The second piece of the puzzle was sous vide. The more I’ve gotten into cooking sous vide the more I appreciate how well it handles things that are easily overcooked. The reason sous vide works so well with tender cuts of meat is the amount of heat being applied never rises above the finished temperature and all of the juices and extra fat stay close to home adding to the dish’s flavor.
Why Sous Vide Work So Well for Duck
When you start researching recipes for sous vide duck breasts, most of the discussion is on whether or not to brown the duck before cooking. One big advantage to browning a chilled duck breast, skin-side down in a cold pan, for a few minutes before dropping it in the bath is it reduces the amount of time it takes to get nice crispy skin before serving.
The downside to pre-browning is it does tend to shrink the duck a bit, as you can see from the picture above. That being said, it’s still worth doing because the pre-browned duck needs to spend less time in the pan at the end, which helps keep it a nice medium-rare, compared to the duck that hasn’t been browned and has to spend a lot more time in the pan, increasing the chance of overcooking the duck while you’re getting the skin crispy.
There wasn’t a noticeable difference in flavor or texture between the two techniques.
As with all sous vide recipes, there’s some debate about time and temperature. Where I landed was 131°F for 90 minutes, which creates a nice balance between texture and doneness. During testing the duck breasts cooked at 133°F or for longer than two hours tended to be more done that I was looking for and were too firm. A well-cooked duck breast should be easy to cut without a lot of sawing and should never be chewy.
To season the duck, I wanted to find something that brought out the duck’s flavors without overpowering everything.
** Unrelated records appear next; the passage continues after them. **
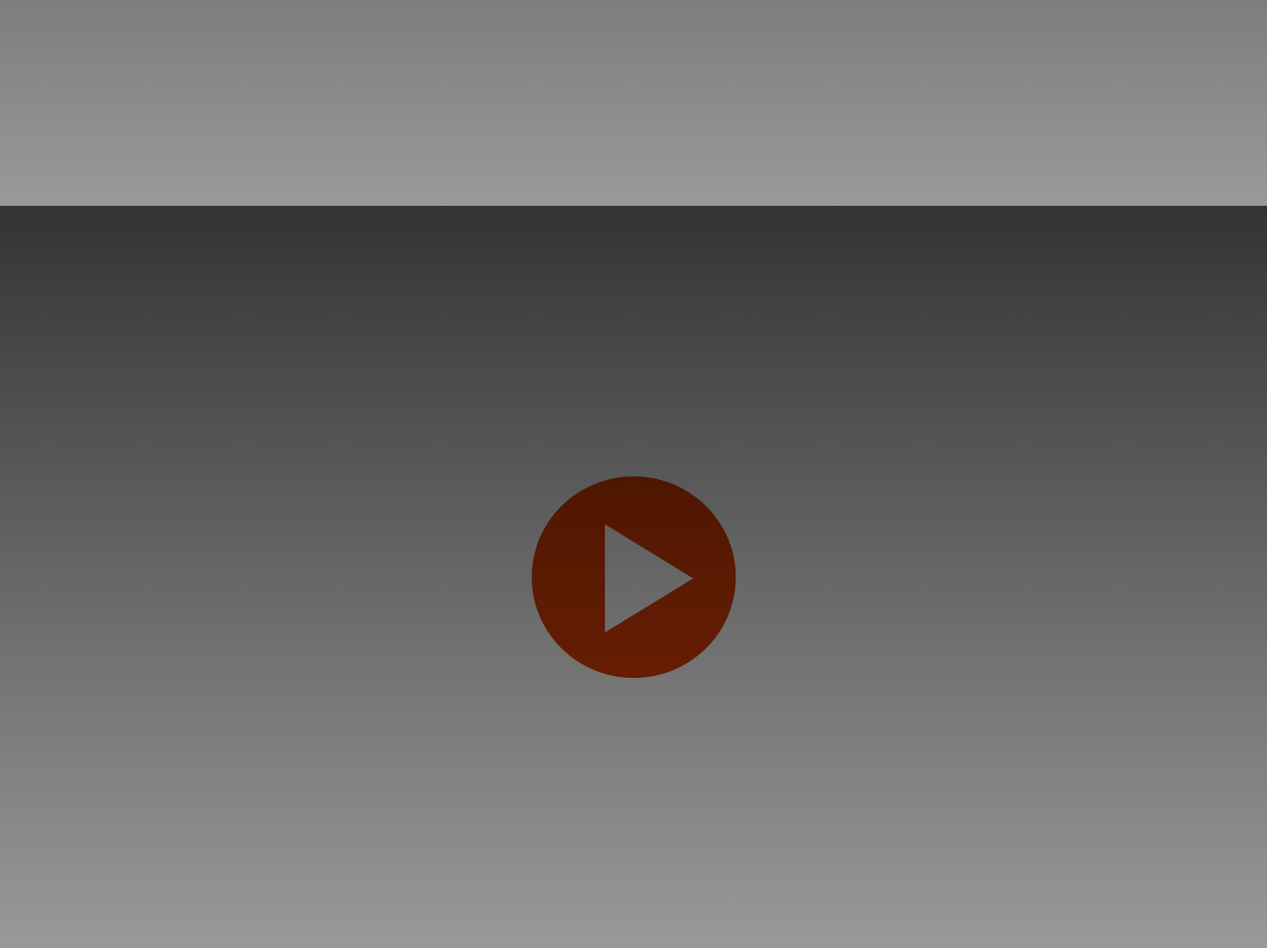
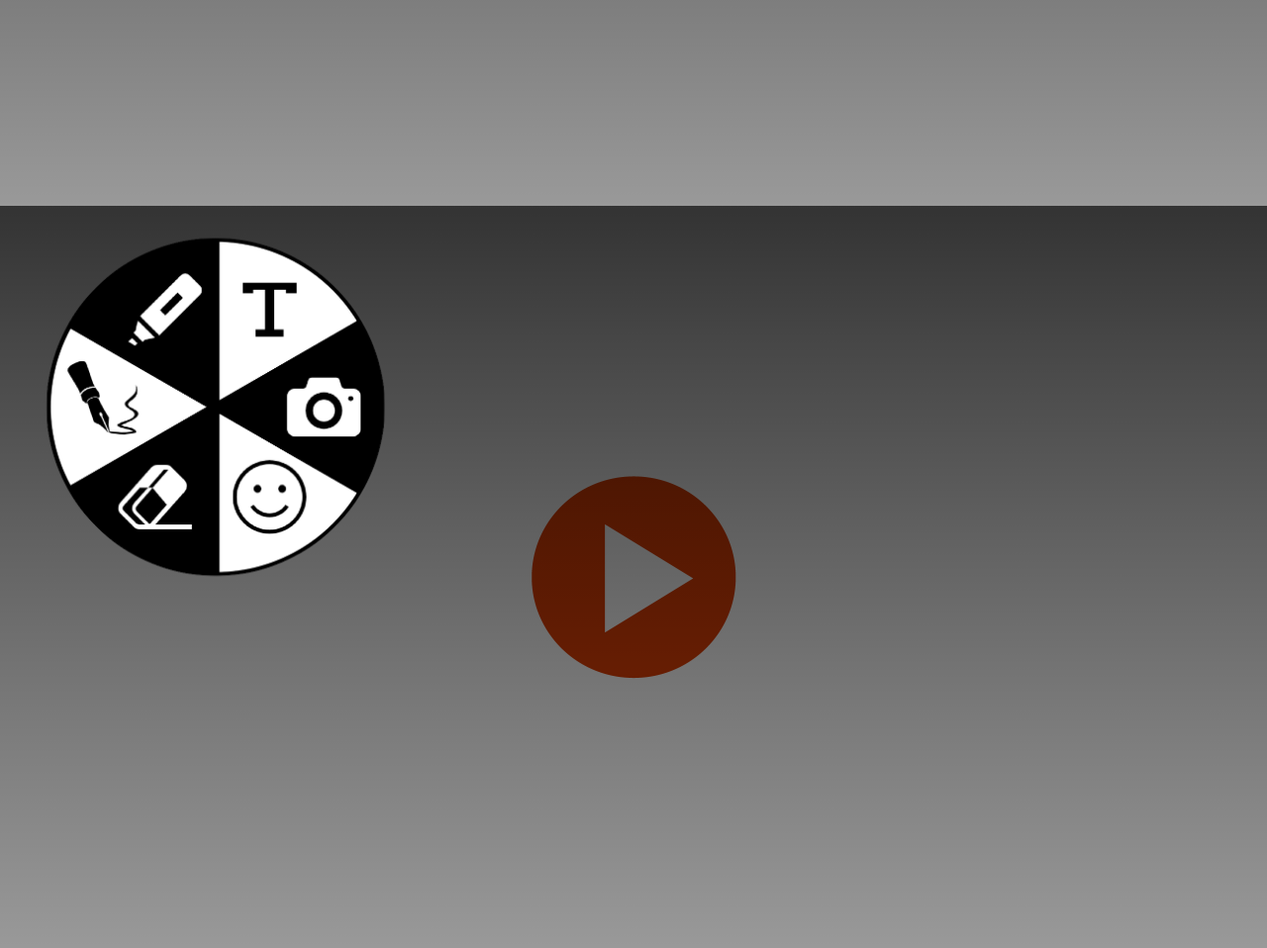
Before and after one commit to ShawtyPun/zonalyze, a PHP site: page /watch.html in a window 1280 px wide. Shown: the part 542-1500 px from the top of the page at 99% size. Run offline with PHP 8.4, Linux system fonts and the light colour scheme; some libraries are stand-ins or nearby versions.

Commit message:
update watching page

```diff
--- a/css/style2.css
+++ b/css/style2.css
@@ -6,6 +6,7 @@ body, html{
 	text-rendering: optimizeLegibility !important;
 	-webkit-font-smoothing: antialiased !important;
 	color: #5a5a5a;
+	overflow: hidden;
 }
 
 h1{
@@ -569,3 +570,9 @@ nav#footer p{
 	background: #FCAC45;
 	border-color: #FCAC45;
 	color: #ffffff;
+}
+
+.set{
+	width: 450px;
+
+}
--- a/listener.html
+++ b/listener.html
@@ -27,6 +27,7 @@
         </form>
     </div>
 
+
 <!-- Forgotten Password Container -->
 
 <script src="js/custom.js"></script>
--- a/watch.html
+++ b/watch.html
@@ -66,16 +66,18 @@
     </div>
 
      <div id="tf-home" class="text-center">
-        <div class="overlay">
-
+        <div class="overlay" >
+            <img src="images/toolbar.png" class="img-responsive set" >
         </div>
     </div>
+
 
     <!-- jQuery (necessary for Bootstrap's JavaScript plugins) -->
     <script src="https://ajax.googleapis.com/ajax/libs/jquery/1.11.1/jquery.min.js"></script>
     <script type="text/javascript" src="js/jquery.1.11.1.js"></script>
     <!-- Include all compiled plugins (below), or include individual files as needed -->
     <script type="text/javascript" src="js/bootstrap.js"></script>
+    <script type="text/javascript" src="js/bootstrap.min.js"></script>
     <script type="text/javascript" src="js/SmoothScroll.js"></script>
     <script type="text/javascript" src="js/jquery.isotope.js"></script>
 
```
Also changed, not shown: css/long.css (+6 -4 lines), images/toolbar.png (added).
For our basic Sous Vide Duck Breast recipe, I use a little smoked paprika to bring out the richness in the duck along with some fresh thyme to add some bright herbal notes.
The last tip is to crisp up the duck in a pan, instead of using a grill or torch, so you can use all those beautiful brown bits and fat left in the pan for finishing whatever you’re eating with the duck or making a sauce. Just toss potatoes or vegetables, after they’ve finished cooking, in the pan on medium-high heat for a couple of minutes to add some of the duck’s delicious flavor to your dish.
One of the great things about cooking cook duck sous vide is how easy it is to get the duck to turn out perfectly every time, which makes it a lot easier to play with the seasonings and sauces and helps move duck from being a special occasion dish to something worth cooking at home.
Mark is Umami's publisher